- [Front-end code edit data]
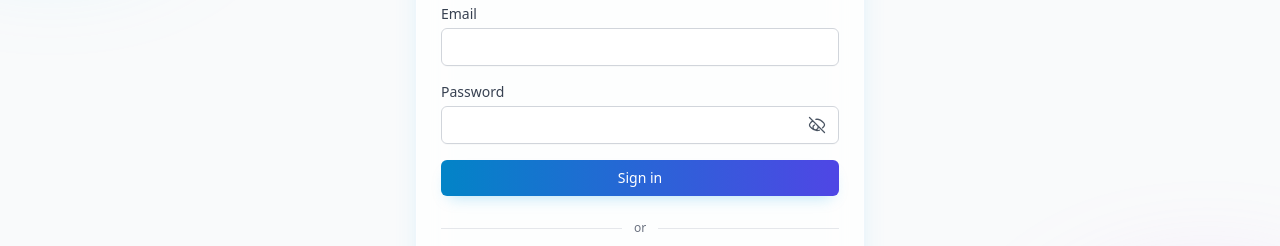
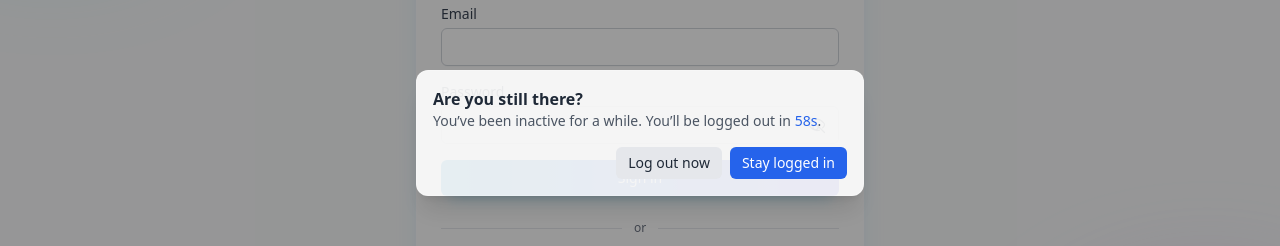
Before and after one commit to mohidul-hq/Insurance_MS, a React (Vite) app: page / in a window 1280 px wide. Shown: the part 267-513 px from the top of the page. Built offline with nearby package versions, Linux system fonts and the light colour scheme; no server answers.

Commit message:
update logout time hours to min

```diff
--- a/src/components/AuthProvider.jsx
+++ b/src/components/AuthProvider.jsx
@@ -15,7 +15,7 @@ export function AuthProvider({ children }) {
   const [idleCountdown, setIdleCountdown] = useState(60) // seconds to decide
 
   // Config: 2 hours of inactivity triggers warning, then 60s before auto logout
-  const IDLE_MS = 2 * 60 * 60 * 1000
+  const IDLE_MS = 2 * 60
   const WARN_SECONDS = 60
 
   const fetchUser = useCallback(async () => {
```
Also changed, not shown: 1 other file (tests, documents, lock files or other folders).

---

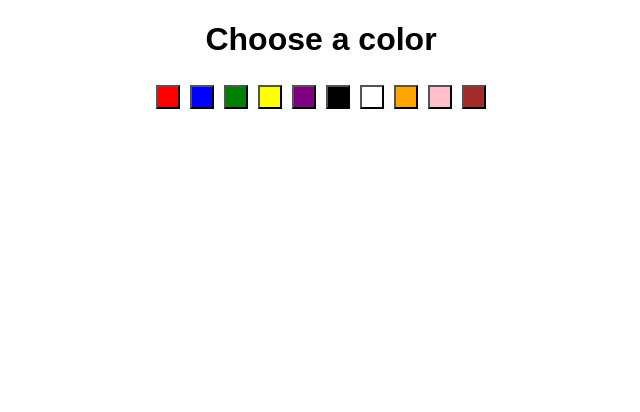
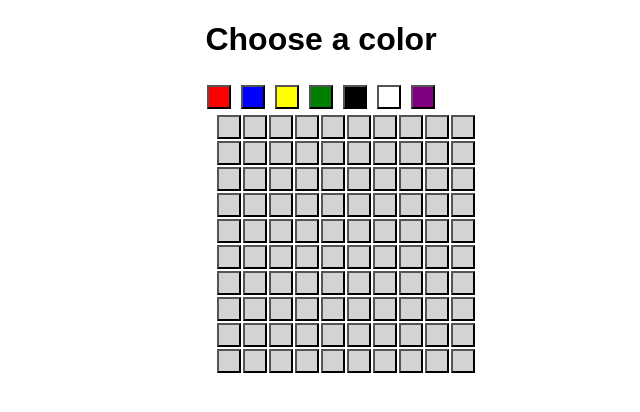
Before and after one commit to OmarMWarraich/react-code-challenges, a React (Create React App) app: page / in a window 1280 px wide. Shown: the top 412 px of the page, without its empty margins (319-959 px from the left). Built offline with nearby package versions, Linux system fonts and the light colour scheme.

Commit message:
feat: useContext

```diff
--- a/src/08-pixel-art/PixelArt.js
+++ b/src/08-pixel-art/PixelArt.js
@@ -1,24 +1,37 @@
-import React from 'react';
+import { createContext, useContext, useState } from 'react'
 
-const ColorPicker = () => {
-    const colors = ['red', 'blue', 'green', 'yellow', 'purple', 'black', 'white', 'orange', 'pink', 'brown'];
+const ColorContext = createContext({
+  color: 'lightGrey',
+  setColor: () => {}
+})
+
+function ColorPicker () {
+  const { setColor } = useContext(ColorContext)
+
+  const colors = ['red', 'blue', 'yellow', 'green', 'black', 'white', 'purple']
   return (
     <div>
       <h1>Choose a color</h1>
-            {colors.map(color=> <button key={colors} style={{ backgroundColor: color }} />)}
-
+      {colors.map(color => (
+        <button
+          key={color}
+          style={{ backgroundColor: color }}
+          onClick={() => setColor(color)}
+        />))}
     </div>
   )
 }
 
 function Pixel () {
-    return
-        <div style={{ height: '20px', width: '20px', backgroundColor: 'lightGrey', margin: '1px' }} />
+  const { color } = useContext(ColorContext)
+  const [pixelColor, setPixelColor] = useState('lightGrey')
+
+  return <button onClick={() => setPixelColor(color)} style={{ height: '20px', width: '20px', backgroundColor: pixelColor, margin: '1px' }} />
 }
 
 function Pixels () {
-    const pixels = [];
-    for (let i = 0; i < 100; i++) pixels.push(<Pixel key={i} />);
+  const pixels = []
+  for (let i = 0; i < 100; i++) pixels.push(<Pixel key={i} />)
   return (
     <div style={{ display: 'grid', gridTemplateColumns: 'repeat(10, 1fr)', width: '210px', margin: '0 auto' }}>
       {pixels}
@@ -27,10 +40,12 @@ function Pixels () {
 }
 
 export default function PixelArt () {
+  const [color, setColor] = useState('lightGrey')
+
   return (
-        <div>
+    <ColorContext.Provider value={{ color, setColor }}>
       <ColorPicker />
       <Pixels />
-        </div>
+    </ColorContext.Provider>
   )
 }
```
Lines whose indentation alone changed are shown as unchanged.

---

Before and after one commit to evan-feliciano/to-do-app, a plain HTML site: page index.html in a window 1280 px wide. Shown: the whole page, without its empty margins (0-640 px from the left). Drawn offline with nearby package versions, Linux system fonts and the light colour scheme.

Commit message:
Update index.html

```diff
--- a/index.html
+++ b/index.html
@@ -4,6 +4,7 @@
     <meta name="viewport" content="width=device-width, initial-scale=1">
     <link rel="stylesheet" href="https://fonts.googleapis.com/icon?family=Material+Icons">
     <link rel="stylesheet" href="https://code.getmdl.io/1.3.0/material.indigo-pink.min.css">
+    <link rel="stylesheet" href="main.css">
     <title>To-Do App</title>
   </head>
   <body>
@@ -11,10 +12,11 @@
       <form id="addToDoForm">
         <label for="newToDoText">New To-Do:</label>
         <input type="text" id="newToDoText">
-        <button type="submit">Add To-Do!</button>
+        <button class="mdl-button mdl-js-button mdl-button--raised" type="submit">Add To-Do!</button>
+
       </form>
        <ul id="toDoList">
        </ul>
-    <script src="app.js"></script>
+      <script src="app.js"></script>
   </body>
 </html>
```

- [EXERCISE GOAL]
The required answer is each line of the entries containing the string "function".

- [EXERCISE SOLUTION]
@@ -15,7 +15,7 @@ export function AuthProvider({ children }) {
+function ColorPicker () {
 function Pixel () {
 function Pixels () {
@@ -27,10 +40,12 @@ function Pixels () {
 export default function PixelArt () {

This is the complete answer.